MAGPIE: a game-based, virtual fighter aircraft maintenance training

A trainer that is currently being adapted for the F-15E Strike Eagle.

Scientists developing game-based, virtual fighter aircraft maintenance training
The Air Force SBIR/STTR Program supported development of a virtual aircraft maintenance trainer that is currently being adapted for the F-15E Strike Eagle. (U.S. Air Force photo/2nd Lt. Mitchell Lichtenwald)

A Massachusetts-based company is building a virtual aircraft maintenance trainer for the Air Force that would allow for larger class sizes and troubleshooting scenarios that are difficult to present in a traditional live setting.

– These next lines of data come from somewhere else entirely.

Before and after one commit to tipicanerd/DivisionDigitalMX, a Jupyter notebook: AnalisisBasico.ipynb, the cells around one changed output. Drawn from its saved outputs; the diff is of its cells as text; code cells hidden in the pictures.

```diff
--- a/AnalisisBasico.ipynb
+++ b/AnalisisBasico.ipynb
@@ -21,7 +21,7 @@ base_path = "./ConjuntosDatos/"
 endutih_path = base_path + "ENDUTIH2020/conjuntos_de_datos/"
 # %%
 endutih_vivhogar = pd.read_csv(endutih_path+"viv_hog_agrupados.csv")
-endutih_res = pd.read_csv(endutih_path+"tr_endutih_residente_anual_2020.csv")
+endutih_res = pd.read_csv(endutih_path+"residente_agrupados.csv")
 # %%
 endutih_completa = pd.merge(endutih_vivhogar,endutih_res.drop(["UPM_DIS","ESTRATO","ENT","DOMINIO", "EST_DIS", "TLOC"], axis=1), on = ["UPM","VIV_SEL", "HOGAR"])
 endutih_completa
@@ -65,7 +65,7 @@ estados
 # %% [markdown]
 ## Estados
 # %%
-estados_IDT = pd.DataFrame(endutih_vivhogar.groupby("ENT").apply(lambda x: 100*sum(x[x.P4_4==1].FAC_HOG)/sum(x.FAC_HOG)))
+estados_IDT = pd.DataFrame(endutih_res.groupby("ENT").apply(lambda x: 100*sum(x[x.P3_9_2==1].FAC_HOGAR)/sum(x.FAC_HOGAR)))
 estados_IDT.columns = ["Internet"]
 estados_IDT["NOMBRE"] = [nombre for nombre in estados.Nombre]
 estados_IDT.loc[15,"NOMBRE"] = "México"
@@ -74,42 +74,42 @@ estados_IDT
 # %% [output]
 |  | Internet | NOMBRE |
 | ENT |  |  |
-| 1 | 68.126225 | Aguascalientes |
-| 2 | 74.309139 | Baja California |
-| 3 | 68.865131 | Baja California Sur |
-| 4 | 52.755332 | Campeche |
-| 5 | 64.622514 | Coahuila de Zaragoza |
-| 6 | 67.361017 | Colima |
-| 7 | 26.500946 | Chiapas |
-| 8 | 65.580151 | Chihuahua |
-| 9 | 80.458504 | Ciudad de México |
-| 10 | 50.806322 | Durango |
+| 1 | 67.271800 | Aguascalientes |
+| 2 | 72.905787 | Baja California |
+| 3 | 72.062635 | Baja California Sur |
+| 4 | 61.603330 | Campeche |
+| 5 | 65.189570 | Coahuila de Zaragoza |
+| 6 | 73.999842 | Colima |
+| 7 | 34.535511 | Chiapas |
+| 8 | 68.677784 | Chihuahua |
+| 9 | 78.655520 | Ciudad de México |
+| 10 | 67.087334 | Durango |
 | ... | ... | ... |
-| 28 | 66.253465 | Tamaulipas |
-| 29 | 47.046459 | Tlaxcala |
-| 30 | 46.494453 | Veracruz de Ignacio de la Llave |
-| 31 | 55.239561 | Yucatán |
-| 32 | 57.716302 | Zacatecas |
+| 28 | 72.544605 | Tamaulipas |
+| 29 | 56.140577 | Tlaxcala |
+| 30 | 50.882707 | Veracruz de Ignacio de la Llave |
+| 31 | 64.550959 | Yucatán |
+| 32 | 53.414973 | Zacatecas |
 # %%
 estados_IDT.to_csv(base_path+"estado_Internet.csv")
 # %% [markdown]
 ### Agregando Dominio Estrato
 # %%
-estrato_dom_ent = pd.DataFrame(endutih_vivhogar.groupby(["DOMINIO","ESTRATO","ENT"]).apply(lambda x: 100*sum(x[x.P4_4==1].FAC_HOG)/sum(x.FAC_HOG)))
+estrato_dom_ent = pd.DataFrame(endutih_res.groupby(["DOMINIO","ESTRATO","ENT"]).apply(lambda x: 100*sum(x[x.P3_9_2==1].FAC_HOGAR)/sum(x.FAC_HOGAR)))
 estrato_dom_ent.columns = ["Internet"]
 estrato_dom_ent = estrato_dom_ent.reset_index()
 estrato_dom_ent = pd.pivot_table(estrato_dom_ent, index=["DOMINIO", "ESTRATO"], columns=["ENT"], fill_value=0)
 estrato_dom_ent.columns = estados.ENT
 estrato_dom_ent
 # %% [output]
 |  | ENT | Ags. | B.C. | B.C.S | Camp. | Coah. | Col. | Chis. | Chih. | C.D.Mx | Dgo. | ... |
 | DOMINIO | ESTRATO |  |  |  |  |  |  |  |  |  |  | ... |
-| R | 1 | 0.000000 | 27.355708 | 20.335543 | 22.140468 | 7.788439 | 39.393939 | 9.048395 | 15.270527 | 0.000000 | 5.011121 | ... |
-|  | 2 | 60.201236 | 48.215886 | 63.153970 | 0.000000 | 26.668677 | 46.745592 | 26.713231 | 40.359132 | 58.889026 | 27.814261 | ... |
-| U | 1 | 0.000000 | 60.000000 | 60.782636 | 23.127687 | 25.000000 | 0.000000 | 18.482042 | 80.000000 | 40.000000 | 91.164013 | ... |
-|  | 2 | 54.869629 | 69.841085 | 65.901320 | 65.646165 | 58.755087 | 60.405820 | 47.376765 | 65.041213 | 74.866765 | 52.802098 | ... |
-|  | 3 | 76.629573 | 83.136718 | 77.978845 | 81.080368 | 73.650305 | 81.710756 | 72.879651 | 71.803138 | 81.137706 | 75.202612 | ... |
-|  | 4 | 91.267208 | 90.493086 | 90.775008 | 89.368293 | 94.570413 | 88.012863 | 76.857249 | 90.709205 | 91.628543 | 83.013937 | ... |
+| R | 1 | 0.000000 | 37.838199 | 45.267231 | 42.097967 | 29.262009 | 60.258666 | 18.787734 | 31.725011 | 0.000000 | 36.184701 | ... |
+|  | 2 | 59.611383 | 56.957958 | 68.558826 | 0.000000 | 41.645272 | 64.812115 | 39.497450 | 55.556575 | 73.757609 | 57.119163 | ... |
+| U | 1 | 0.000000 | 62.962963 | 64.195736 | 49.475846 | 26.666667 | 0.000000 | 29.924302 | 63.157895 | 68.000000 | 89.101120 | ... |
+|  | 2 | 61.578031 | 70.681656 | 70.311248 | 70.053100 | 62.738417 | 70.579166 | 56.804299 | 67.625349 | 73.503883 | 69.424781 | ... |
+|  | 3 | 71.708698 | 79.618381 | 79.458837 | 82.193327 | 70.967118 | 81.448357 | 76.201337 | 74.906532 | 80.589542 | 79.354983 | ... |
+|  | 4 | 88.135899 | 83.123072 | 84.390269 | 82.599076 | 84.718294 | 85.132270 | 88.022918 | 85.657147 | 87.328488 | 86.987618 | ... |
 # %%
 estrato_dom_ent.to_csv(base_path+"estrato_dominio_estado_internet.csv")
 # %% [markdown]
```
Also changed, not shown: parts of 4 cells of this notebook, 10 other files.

Scientists named it as MAGPIE – which stands for Maintenance Training Based on an Adaptive Game-based Environment Using a Pedagogic Interpretation Engine. It will be a mix of wise coaching, amusement based virtual preparing and instinctive situation altering. Up to 20 understudies will have the capacity to be on the framework immediately.

With help from the Air Force Small Business Innovation Research/Small Business Technology Transfer Program, Charles River Analytics built up the fundamental programming and is refining it to give upkeep preparing to the F-15E Strike Eagle. The innovation consolidates high-determination designs with mechanized framework criticism to show complex upkeep systems. The organization is in the beginning periods of a two-year push to progress the innovation and the desires are that it will, in the long run, be appropriate to an airship.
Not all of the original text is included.